[Excerpted data]
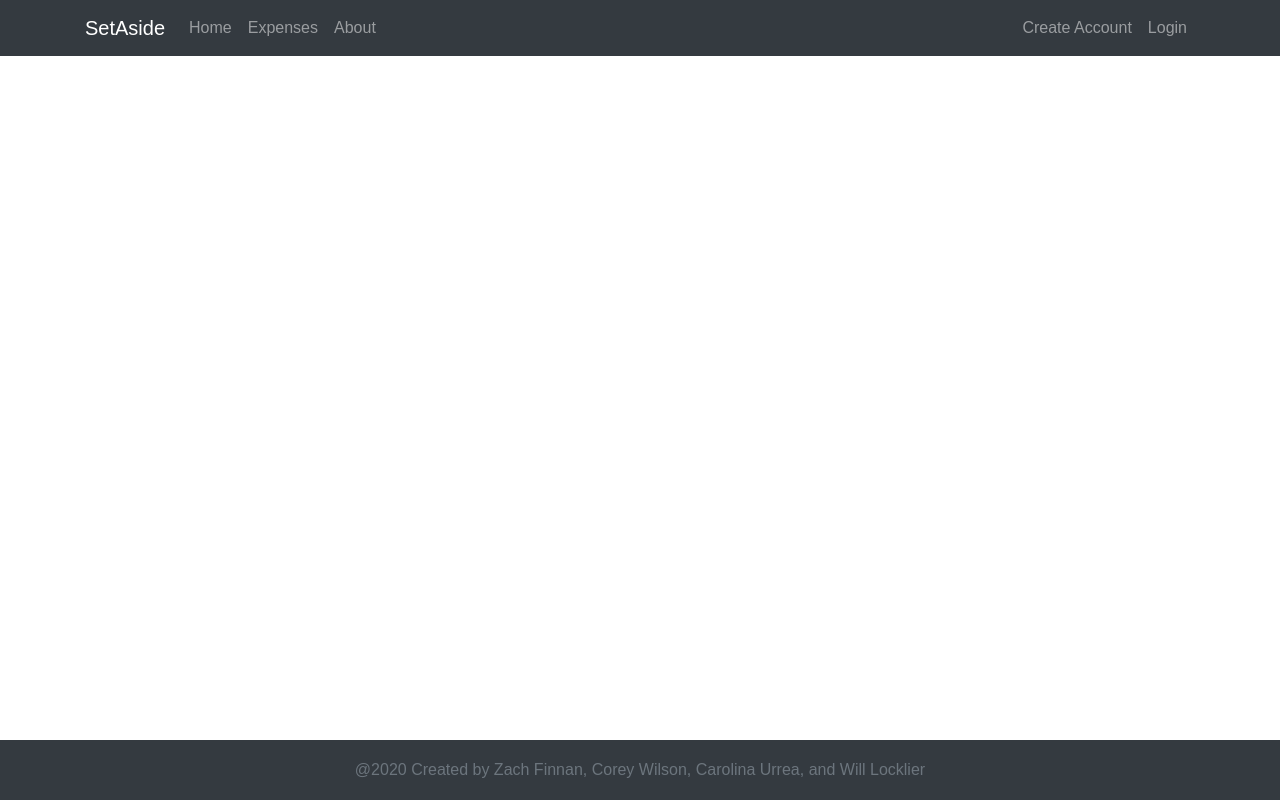
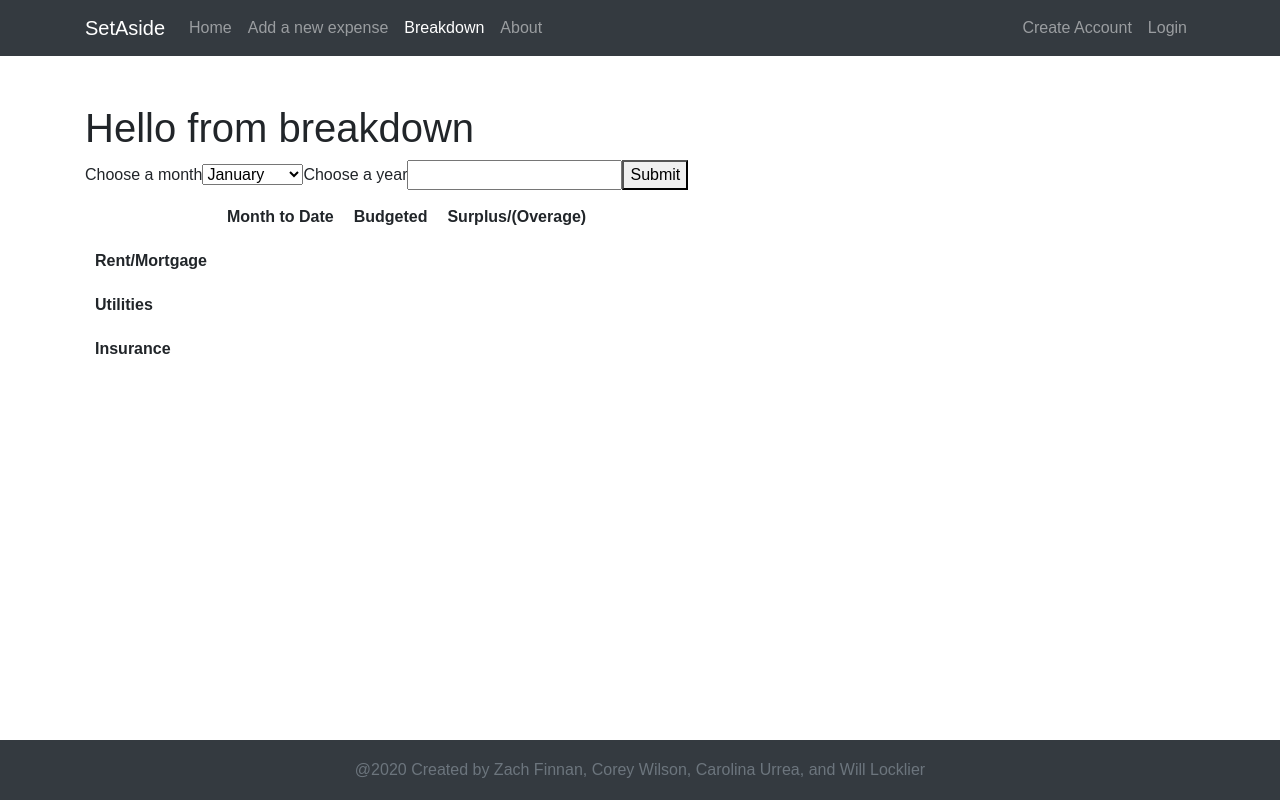
Before and after one commit to wjlock/SetAside-frontend, a React (Create React App) app: page /expensebreakdown in a window 1280 px wide. Built offline with nearby package versions, Linux system fonts and the light colour scheme; no server answers.

Commit message:
Add expense amount input field and inital layout of breakdown page

```diff
--- a/src/App.js
+++ b/src/App.js
@@ -14,9 +14,9 @@ import Signup from "./components/Signup";
 import Login from "./components/Login";
 import About from "./components/About";
 import ExpenseEntry from "./components/ExpenseEntry";
-import Expense from "./components/Expense";
 import Dashboard from "./components/Dashboard";
 import Blogpost from "./components/Blogpost";
+import ExpenseBreakdown from "./components/ExpenseBreakdown";
 
 const PrivateRoute = ({ component: Component, ...rest }) => {
   const user = localStorage.getItem("jwtToken");
@@ -90,9 +90,9 @@ function App() {
           />
           <Route exact path="/" component={Welcome} />
           <Route exact path="/expenseentry" component={ExpenseEntry} />
-          <Route exact path="/expense" component={Expense} />
           <Route exact path="/dashboard" component={Dashboard} />
           <Route exact path="/blogpost" component={Blogpost} />
+          <Route exact path="/expensebreakdown" component={ExpenseBreakdown} />
         </Switch>
       </div>
       <Footer />
--- /dev/null
+++ b/src/components/ExpenseBreakdown.js
@@ -0,0 +1,63 @@
+import React, { useState } from "react";
+
+const ExpenseBreakdown = () => {
+  const [expenseYear, setExpenseYear] = useState("");
+  const handleExpenseYear = (e) => {
+    setExpenseYear(e.target.value);
+  };
+  const handleSubmit = (e) => {
+    e.preventDefault();
+    // NEED GET ROUTE
+  };
+  return (
+    <div>
+      <div>
+        <h1>Hello from breakdown</h1>
+      </div>
+      <form on onSubmit={handleSubmit}>
+        <label for="expenseMonth">Choose a month</label>
+        <select name="expenseMonth" id="expenseMonth" form="monthForm">
+          <option value="jan">January</option>
+          <option value="feb">February</option>
+          <option value="mar">March</option>
+          <option value="apr">April</option>
+          <option value="may">May</option>
+          <option value="jun">June</option>
+          <option value="jul">July</option>
+          <option value="aug">August</option>
+          <option value="sep">September</option>
+          <option value="oct">October</option>
+          <option value="nov">November</option>
+          <option value="dec">December</option>
+        </select>
+        <label for="expenseYear">Choose a year</label>
+        <input
+          type="number"
+          name="expenseYear"
+          value={expenseYear}
+          onChange={handleExpenseYear}
+        ></input>
+        <button type="submit">Submit</button>
+      </form>
+      <table>
+        <tr>
+          <th></th>
+          <th>Month to Date</th>
+          <th>Budgeted</th>
+          <th>Surplus/(Overage)</th>
+        </tr>
+        <tr>
+          <th>Rent/Mortgage</th>
+        </tr>
+        <tr>
+          <th>Utilities</th>
+        </tr>
+        <tr>
+          <th>Insurance</th>
+        </tr>
+      </table>
+    </div>
+  );
+};
+
+export default ExpenseBreakdown;
--- a/src/components/ExpenseEntry.js
+++ b/src/components/ExpenseEntry.js
@@ -225,6 +225,7 @@ const ExpenseEntry = () => {
   // const [expenseName, setExpenseName] = useState("");
   // const [expenseMonth, setExpenseMonth] = useState("");
   const [expenseYear, setExpenseYear] = useState("");
+  const [expenseAmount, setExpenseAmount] = useState("");
 
   // const handleCategory = (e) => {
   //   setCategory(e.target.value);
@@ -240,6 +241,10 @@ const ExpenseEntry = () => {
 
   const handleExpenseYear = (e) => {
     setExpenseYear(e.target.value);
+  };
+
+  const handleExpenseAmount = (e) => {
+    setExpenseAmount(e.target.value);
   };
 
   const handleSubmit = (e) => {
@@ -289,6 +294,14 @@ const ExpenseEntry = () => {
           value={expenseYear}
           onChange={handleExpenseYear}
         ></input>
+        <label for="expenseAmount">How much did you spend?</label>
+        <input
+          type="number"
+          name="expenseAmount"
+          value={expenseAmount}
+          onChange={handleExpenseAmount}
+        ></input>
+
         <button type="submit">Add Expense</button>
       </form>
     </div>
--- a/src/components/Navbar.js
+++ b/src/components/Navbar.js
@@ -27,8 +27,13 @@ const Navbar = (props) => {
               </NavLink>
             </li>
             <li className="nav-item">
-              <NavLink className="nav-link" exact to="/expense">
-                Expenses
+              <NavLink className="nav-link" exact to="/expenseentry">
+                Add a new expense
+              </NavLink>
+            </li>
+            <li className="nav-item">
+              <NavLink className="nav-link" exact to="/expensebreakdown">
+                Breakdown
               </NavLink>
             </li>
             <li className="nav-item">
```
[/Excerpted data]
For the word "handleExpenseYear", go through the records and show each line that carries it.

+  const handleExpenseYear = (e) => {
+          onChange={handleExpenseYear}
   const handleExpenseYear = (e) => {
           onChange={handleExpenseYear}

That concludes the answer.